ONE in four shops in Sunderland city centre now stands empty.
Figures released by the Local Data Company (LDC) show 23.6 per cent of shops in Sunderland city centre are vacant, up almost three per cent in six months.
The LDC report come after think-tank Centre for Cities found Sunderland had a “weak urban core”, one of the reasons experts listed it in the top five UK cities most vulnerable to unemployment.
It also comes two days before Sunderland marks 20 years since receiving official “city” status.
The national average of empty shops is 14.3 per cent according to the LDC’s review of vacancy figures for more than 700 centres. The city is 10th in the rankings.
Sunderland City Council leader Paul Watson said every effort was being made to nurture trade in the city centre – and praised the Echo for its help in encouraging more shoppers to spend their money in Wearside.
He said: “Empty shops are a problem across the country, not only in large centres like Sunderland but also medium and small centres. Examples of centres where the proportion of vacancies has decreased are few and far between.
“The council has a range of measures to support new independent retailers in the city centre, including mentoring, business advice, financial support towards start up costs and promotional and marketing support.
“We are fairly unique in this approach. Also, in light of the increase in online trading we are working on a programme to ensure more of our city centre businesses are retailing online.
He added: “Sunderland city centre includes a good mix of international retailers, local chains and specialist independent shops. These retailers will soon be recognised with the Retail Awards, of which the City Council is delighted to be working in partnership with the Sunderland Echo and others to support.
“On average 1.6 million shoppers visit the Bridges each month. The Bridges has a below-national-average void rate which currently stands at just 1.5 per cent.”
Coun Watson said the national economic picture had an impact on people’s tendency to spend, with obvious impacts on the level of vacant shops.
He said technological factors such as growth in internet online shopping also had a part to play in the problems with shop vacancies.
TJ Hughes and shoe retailer Barratts, have both gone into administration in the past 12 months.
But Coun Watson said there was hope on the horizon for Sunderland.
He said: “There will be opportunities for Sunderland with the £15million expansion of the Bridges, due for completion in Spring 2013, and going forward, the development of the Vaux site, which will attract people into the city centre to live, work and, of course, shop.”

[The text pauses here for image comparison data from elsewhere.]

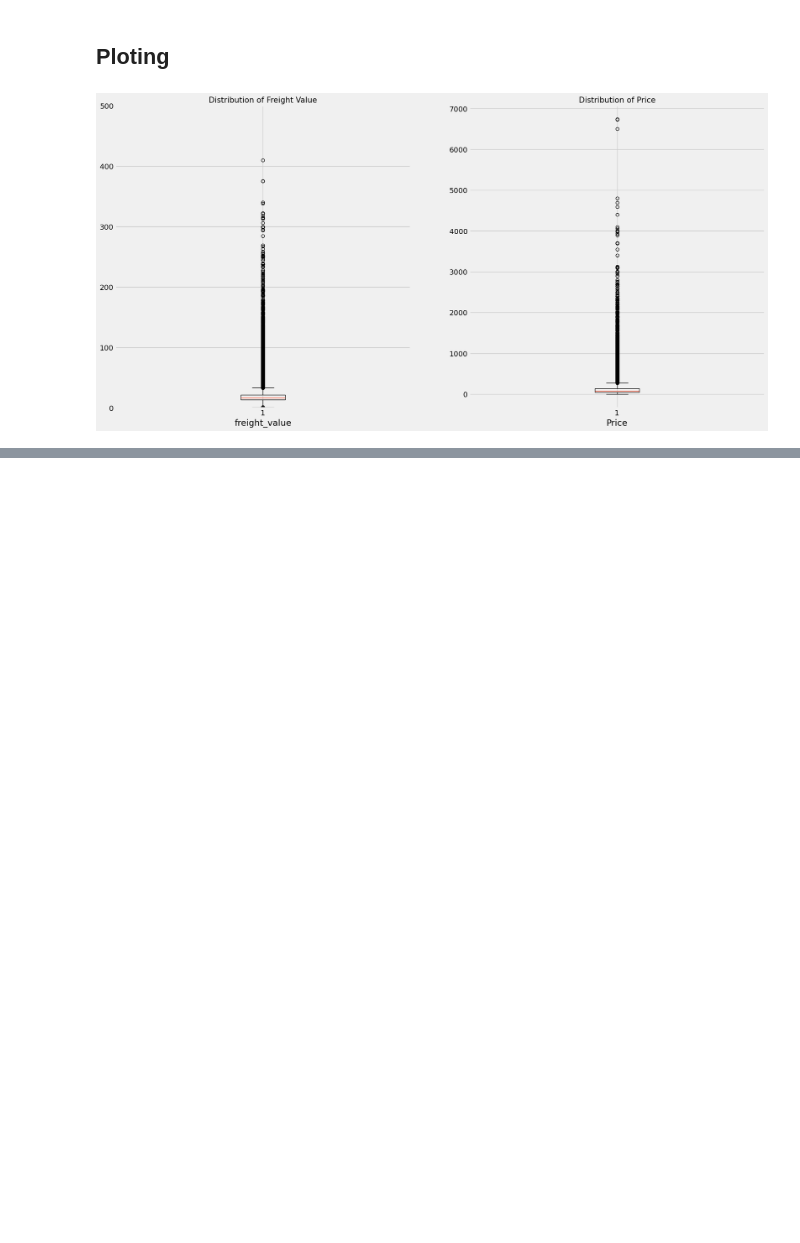
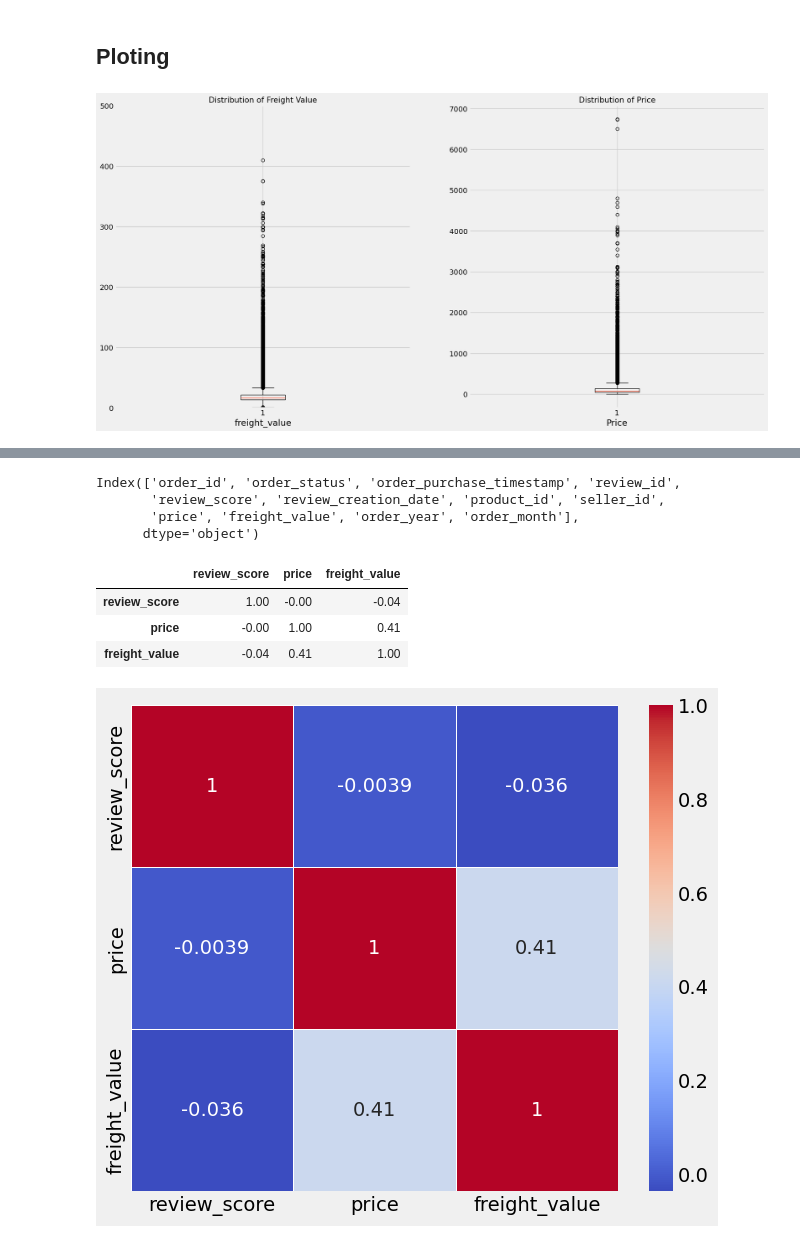
Before and after one commit to jugnuarora/Capstone-Project-E-Commerce, a Jupyter notebook: EDA_Fahad.ipynb, the cells around one changed output, grey strips where cells are left out. Drawn from its saved outputs; the diff is of its cells as text; code cells hidden in the pictures; blank space fills up the shorter version.

```diff
--- a/EDA_Fahad.ipynb
+++ b/EDA_Fahad.ipynb
@@ -306,0 +438,3 @@ ax[1].set_title("Distribution of Price", fontsize = 15);
+# %%
+sr = seller_review_df
+sr.head()
@@ -306,0 +448,21 @@ ax[1].set_title("Distribution of Price", fontsize = 15);
+# %%
+sr.columns
+# %% [output]
+Index(['order_id', 'order_status', 'order_purchase_timestamp', 'review_id',
+       'review_score', 'review_creation_date', 'product_id', 'seller_id',
+       'price', 'freight_value', 'order_year', 'order_month'],
+      dtype='object')
+# %%
+corr_columns = ['order_status', 'review_score', 'price', 'freight_value']
+corr_mtrx3 = sr[corr_columns].corr()
+corr_mtrx3
+# %% [output]
+|  | review_score | price | freight_value |
+| review_score | 1.00 | -0.00 | -0.04 |
+| price | -0.00 | 1.00 | 0.41 |
+| freight_value | -0.04 | 0.41 | 1.00 |
+# %%
+plt.figure(figsize = (7,6))
+ax = sns.heatmap(corr_mtrx3, linewidths=.5, annot=True, cmap='coolwarm')
+# %% [output]
+[figure, added]
```
Also changed, not shown: parts of 14 cells of this notebook.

Shopper Mary McIntyre, 61, of Roker, said: “The city centre’s not like it used to be in it’s hey-day. It all looks pretty rundown now. I do most of my shopping at Asda.”
Jean Simpson, 64, of Grangetown, added: “I like to go to the MetroCentre or the Bridges. There’s not many shops on the big streets any more.”